→ WHAT THIS TASK INVOLVES
Give only the number of lines in these records that contain the word "driving".

......

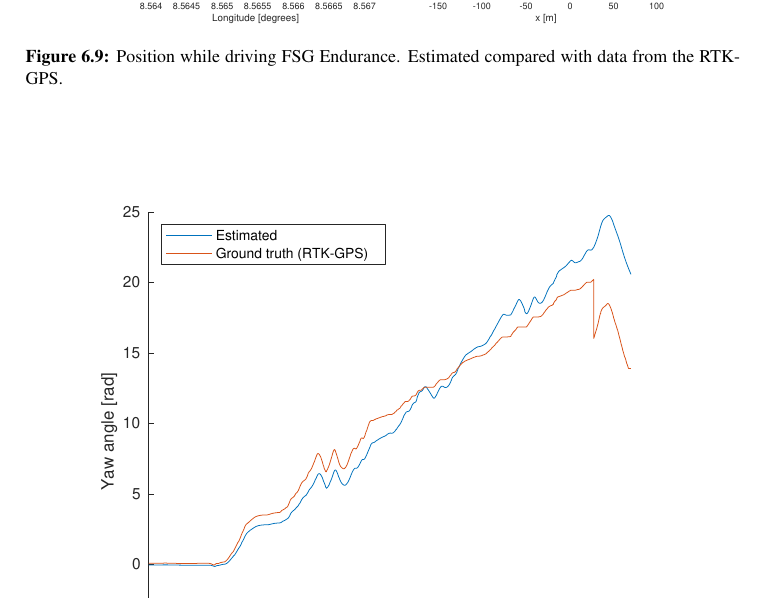
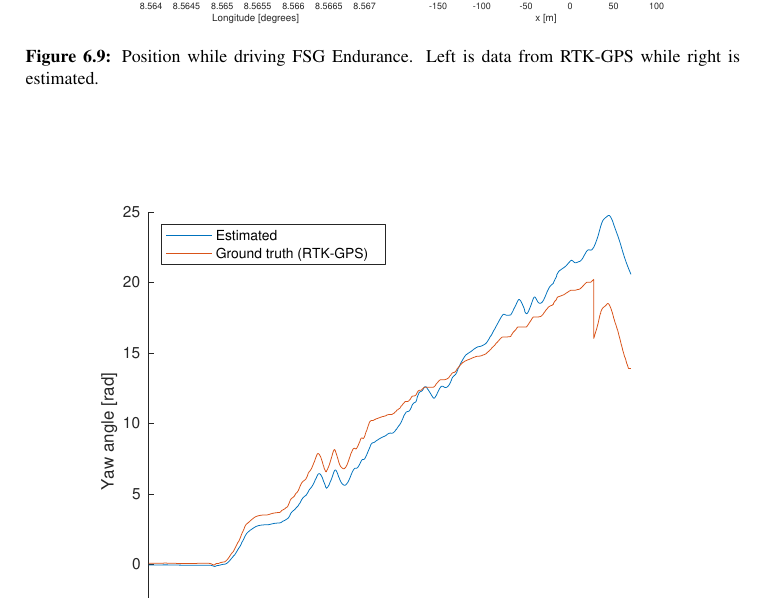
Before and after one commit to Adriabs/Prosjektoppgave---A.-Skibelid, a LaTeX thesis (main.tex, which reads 6_Results/1_State_estimation.tex): part of page 59 of 70, cut so that both start at the same text. Compiled offline with pdfLaTeX.

Commit message:
Changed figure comment

```diff
--- a/6_Results/1_State_estimation.tex
+++ b/6_Results/1_State_estimation.tex
@@ -90,7 +90,7 @@ The results of the state estimator compared to ground truth for longitudinal  an
     \centering
     \includegraphics[width=0.8\linewidth]{0_Images/6_Results/positionFSGEndurance.pdf}
     \caption[Position while driving FSG Endurance.]
-    {Position while driving FSG Endurance. Estimated compared with data from the RTK-GPS.}
+    {Position while driving FSG Endurance. Left is data from RTK-GPS while right is estimated.}
     \label{Fig:PosFSGEndurance}
 \end{figure}
 
```
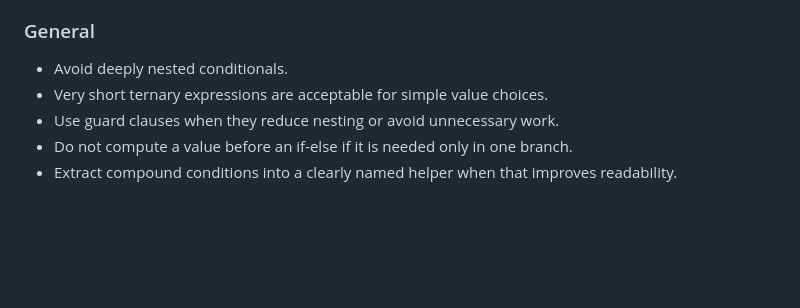
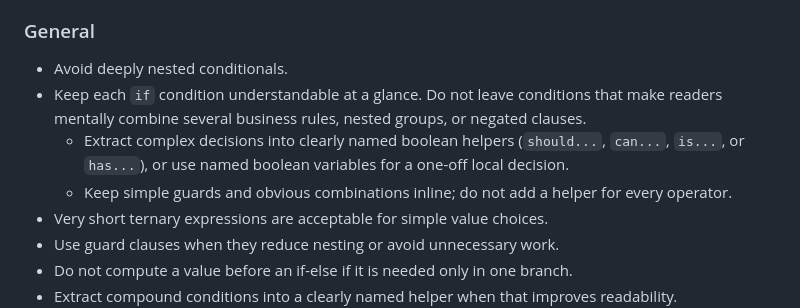
Before and after one commit to binarykitchen/videomail-client, a Markdown page: .github/instructions/coding-standards.instructions.md, the part around the change. Rendered like a GitHub page; blank space fills up the shorter version.

Commit message:
Clarify if conditions in instructions

```diff
--- a/.github/instructions/coding-standards.instructions.md
+++ b/.github/instructions/coding-standards.instructions.md
@@ -69,6 +69,9 @@ We have plenty of those and they reflect our business logic which is crucial. At
 ### General
 
 - Avoid deeply nested conditionals.
+- Keep each `if` condition understandable at a glance. Do not leave conditions that make readers mentally combine several business rules, nested groups, or negated clauses.
+  - Extract complex decisions into clearly named boolean helpers (`should...`, `can...`, `is...`, or `has...`), or use named boolean variables for a one-off local decision.
+  - Keep simple guards and obvious combinations inline; do not add a helper for every operator.
 - Very short ternary expressions are acceptable for simple value choices.
 - Use guard clauses when they reduce nesting or avoid unnecessary work.
 - Do not compute a value before an if-else if it is needed only in one branch.
```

......

→ EXERCISE SOLUTION
3